Rapid Financing Instrument (RFI)

October 4, 2022

The Rapid Financing Instrument (RFI) provides rapid financial assistance, which is available to any IMF member countries facing an urgent balance of payments need. The RFI was created as part of a broader reform to make the IMF’s financial support more flexible to address the diverse needs of member countries and can be used in a wide range of circumstances.

Emergency financing to meet urgent needs

Purpose. The RFI provides rapid and low-access financial assistance to any qualifying member country facing urgent balance of payments needs that, if not addressed, would result in an immediate and severe economic disruption.
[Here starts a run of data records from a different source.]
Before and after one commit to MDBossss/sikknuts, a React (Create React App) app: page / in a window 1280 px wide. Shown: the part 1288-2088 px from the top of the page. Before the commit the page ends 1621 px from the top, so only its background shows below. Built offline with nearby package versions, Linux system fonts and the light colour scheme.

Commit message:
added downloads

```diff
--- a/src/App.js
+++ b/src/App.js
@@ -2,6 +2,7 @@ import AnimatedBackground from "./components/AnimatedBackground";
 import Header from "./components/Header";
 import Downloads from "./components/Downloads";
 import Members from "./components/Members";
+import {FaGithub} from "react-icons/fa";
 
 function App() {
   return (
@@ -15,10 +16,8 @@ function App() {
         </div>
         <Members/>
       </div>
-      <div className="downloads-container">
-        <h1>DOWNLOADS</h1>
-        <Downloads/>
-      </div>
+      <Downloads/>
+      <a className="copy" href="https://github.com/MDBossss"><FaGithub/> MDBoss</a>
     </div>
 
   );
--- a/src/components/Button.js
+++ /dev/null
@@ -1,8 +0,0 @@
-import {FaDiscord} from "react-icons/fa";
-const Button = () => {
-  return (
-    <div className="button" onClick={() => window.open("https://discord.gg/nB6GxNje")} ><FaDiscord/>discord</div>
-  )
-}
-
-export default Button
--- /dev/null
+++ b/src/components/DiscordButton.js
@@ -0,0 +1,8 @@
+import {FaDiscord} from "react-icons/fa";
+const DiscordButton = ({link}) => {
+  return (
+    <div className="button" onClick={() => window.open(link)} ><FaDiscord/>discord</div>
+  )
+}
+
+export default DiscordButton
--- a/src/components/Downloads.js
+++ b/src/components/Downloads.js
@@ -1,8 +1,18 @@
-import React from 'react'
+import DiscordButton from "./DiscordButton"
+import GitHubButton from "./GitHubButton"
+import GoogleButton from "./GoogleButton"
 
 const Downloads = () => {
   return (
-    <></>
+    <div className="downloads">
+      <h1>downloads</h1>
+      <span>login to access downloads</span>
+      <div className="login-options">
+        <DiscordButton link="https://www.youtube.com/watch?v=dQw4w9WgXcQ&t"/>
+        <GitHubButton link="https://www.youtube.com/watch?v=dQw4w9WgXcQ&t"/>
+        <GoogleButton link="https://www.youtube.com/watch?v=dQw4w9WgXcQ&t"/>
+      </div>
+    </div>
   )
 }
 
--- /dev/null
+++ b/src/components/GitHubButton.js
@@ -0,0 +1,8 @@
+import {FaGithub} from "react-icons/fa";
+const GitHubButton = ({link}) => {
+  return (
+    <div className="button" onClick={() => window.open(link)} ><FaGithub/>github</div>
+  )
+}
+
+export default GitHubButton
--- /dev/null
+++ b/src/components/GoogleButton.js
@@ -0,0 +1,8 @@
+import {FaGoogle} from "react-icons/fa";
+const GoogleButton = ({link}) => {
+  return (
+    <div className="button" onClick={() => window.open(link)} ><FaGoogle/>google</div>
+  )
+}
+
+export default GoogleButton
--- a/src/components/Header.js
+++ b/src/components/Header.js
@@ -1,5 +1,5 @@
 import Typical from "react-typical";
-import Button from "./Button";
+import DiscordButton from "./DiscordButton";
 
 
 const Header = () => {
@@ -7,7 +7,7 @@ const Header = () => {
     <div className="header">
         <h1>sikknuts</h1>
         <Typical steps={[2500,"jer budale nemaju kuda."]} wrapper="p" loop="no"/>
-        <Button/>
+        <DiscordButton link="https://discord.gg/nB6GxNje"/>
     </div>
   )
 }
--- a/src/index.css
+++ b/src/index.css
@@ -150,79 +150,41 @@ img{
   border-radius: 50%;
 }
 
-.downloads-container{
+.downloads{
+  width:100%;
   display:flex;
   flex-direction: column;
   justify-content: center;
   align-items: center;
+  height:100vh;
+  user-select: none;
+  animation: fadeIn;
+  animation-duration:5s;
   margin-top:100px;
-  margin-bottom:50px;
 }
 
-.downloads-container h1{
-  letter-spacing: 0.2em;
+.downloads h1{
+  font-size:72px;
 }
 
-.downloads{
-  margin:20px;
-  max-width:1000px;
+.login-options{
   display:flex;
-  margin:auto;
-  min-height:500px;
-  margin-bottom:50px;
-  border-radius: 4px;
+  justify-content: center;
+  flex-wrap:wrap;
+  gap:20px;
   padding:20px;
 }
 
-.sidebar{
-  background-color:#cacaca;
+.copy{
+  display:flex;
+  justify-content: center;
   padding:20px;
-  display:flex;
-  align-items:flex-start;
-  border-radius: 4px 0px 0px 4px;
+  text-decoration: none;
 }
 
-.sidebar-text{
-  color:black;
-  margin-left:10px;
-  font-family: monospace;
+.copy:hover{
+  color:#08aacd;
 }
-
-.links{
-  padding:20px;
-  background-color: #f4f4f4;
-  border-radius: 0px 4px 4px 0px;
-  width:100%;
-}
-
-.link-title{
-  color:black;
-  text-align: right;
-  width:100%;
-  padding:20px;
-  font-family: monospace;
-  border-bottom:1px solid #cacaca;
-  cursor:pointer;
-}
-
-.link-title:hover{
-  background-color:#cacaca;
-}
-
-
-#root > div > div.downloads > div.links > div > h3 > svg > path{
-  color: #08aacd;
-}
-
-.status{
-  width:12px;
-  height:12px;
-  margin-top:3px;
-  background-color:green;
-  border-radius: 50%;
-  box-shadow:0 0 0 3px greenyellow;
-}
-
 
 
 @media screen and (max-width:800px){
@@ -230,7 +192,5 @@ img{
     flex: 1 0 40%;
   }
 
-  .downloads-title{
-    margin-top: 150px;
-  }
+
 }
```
It can provide support to meet a broad range of needs, including those arising from commodity price shocks, natural disasters, conflict and post-conflict situations, emergencies resulting from fragility, and food shocks.

Qualification. The RFI is available to all member countries, although member countries eligible for the Poverty Reduction and Growth Trust are more likely to use the similar, concessional Rapid Credit Facility (RCF). Like the RCF, the RFI is designed for situations where a full-fledged economic program is not necessary because the need is transitory and limited in nature, or not feasible because a country’s policy design or implementation capacity is limited.

Windows. There are three windows under the RFI:

  • Regular window: for urgent BoP needs caused by wide range of sources including domestic instability, exogenous shocks and fragility. Access is up to 50 percent of quota per year and 150 percent of quota on a cumulative basis. A higher cumulative access limit (175 percent of quota) would be applied if the time-bound food shock window is used (see below).
  • Large Natural Disaster window: for urgent BoP needs arising from natural disasters where damage is assessed to be equivalent to or exceed 20 percent of the member’s GDP. Access of up to 80 percent of quota per year and 183.33 percent of quota on a cumulative basis.
  • Food Shock Window: for urgent BoP needs due to acute food insecurity, a sharp increase in the food or fertilizer import bill, or a shock to cereal exports. Access of up to 50 percent of quota during the 12-month period from September 30, 2022 to September 29, 2023. Access under the food shock window will be additional to the annual access limits of other windows.

Access to RFI financing is determined on a case-by-case basis, considering the country’s balance of payments need, the strength of its macroeconomic policies, capacity to repay the Fund, the amount of outstanding Fund credit, and the member’s record of past use of Fund credit.

The current cumulative access limits of the regular shock window and large natural disaster window, which remain at the level temporarily raised in response to members’ large and urgent COVID-19-related financing needs, will be reviewed by end-June 2023. A review of the food shock window is also expected to be conducted by end-June 2023.

While financing under the RFI is often a one-off purchase in the case of an urgent balance of payments need of limited duration, there is scope for repeated use. A repeated use of the RFI within any three-year period is possible if the BoP need is caused primarily by an exogenous shock, or the country has established a track record of adequate macroeconomic policies, including through an SMP (or PMB, where applicable), prior to the request.

Limited conditionality

Fund support under the RFI is provided without ex-post program-based conditionality or reviews, although prior actions sometimes apply. Economic policies supported under the RFI should aim at addressing the underlying balance of payments difficulties and support the country's economic objectives.

Affordable lending terms

Financial assistance provided under the RFI is subject to the same financing terms as the Flexible Credit Line (FCL), the Precautionary and Liquidity Line (PLL) and Stand-By Arrangements (SBA), and should be repaid within 3¼ to 5 years.